(Edit tracking data)
-=-=-

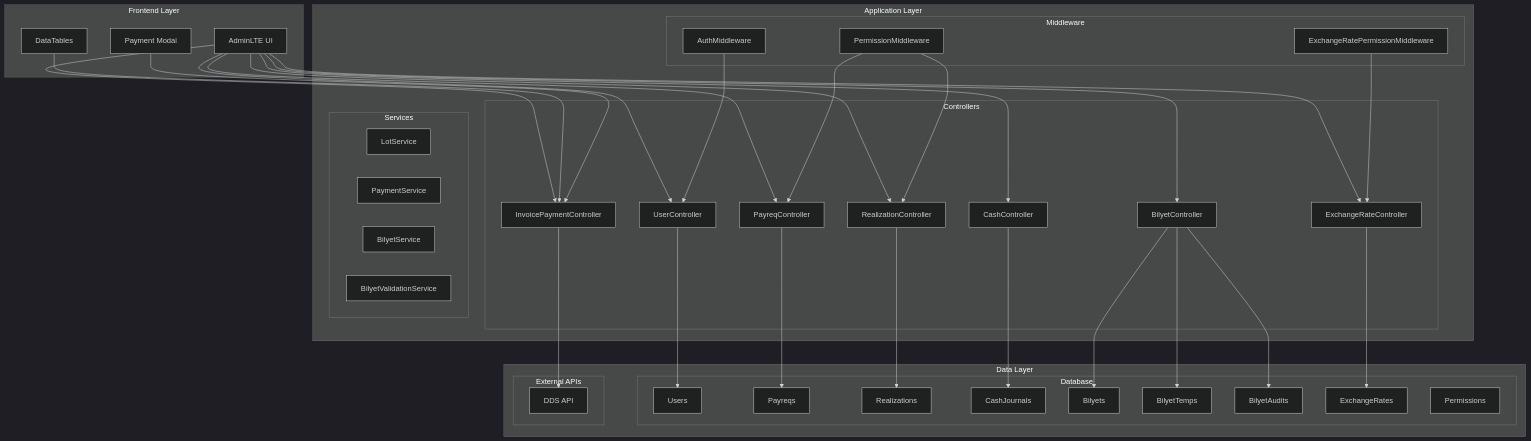
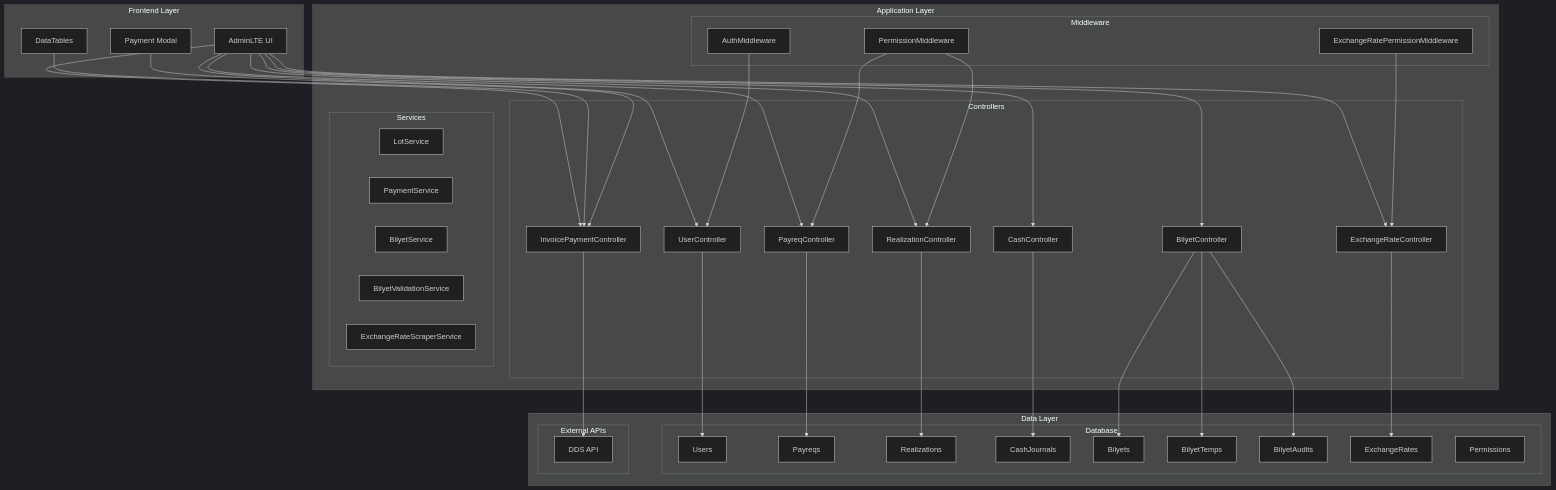
The first of 4 diagrams in docs/architecture.md (rachmanj/payreq-x-v3), drawn with Mermaid (dark theme) before and after one commit. The commit also changed other lines of this file and 10 other files, not shown here.

First line of the commit message:
Implement Exchange Rate Automation System with Web Scraping and Scheduled Updates

````diff
--- a/docs/architecture.md
+++ b/docs/architecture.md
@@ -104,78 +104,79 @@
 ```mermaid
 graph TB
     subgraph "Frontend Layer"
         UI[AdminLTE UI]
         DT[DataTables]
         Modal[Payment Modal]
     end
 
     subgraph "Application Layer"
         subgraph "Controllers"
             UserController
             PayreqController
             RealizationController
             CashController
             BilyetController
             InvoicePaymentController
             ExchangeRateController
         end
 
         subgraph "Services"
             LotService
             PaymentService
             BilyetService
             BilyetValidationService
+            ExchangeRateScraperService
         end
 
         subgraph "Middleware"
             AuthMiddleware
             PermissionMiddleware
             ExchangeRatePermissionMiddleware
         end
     end
 
     subgraph "Data Layer"
         subgraph "Database"
             Users
             Payreqs
             Realizations
             CashJournals
             Bilyets
             BilyetTemps
             BilyetAudits
             ExchangeRates
             Permissions
         end
 
         subgraph "External APIs"
             DDS_API[DDS API]
         end
     end
 
     UI --> UserController
     UI --> PayreqController
     UI --> RealizationController
     UI --> CashController
     UI --> BilyetController
     UI --> InvoicePaymentController
     UI --> ExchangeRateController
 
     DT --> InvoicePaymentController
     Modal --> InvoicePaymentController
 
     InvoicePaymentController --> DDS_API
     ExchangeRateController --> ExchangeRates
 
     UserController --> Users
     PayreqController --> Payreqs
     RealizationController --> Realizations
     CashController --> CashJournals
     BilyetController --> Bilyets
     BilyetController --> BilyetTemps
     BilyetController --> BilyetAudits
 
     AuthMiddleware --> UserController
     PermissionMiddleware --> PayreqController
     PermissionMiddleware --> RealizationController
     ExchangeRatePermissionMiddleware --> ExchangeRateController
 ```
````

-=-=-

TO DO: This exercise asks for the line with "ExchangeRatePermissionMiddleware --> ExchangeRateController" and all lines after it through the end of the records above, retyped exactly and with nothing else.

ANSWER BELOW:
     ExchangeRatePermissionMiddleware --> ExchangeRateController
 ```
````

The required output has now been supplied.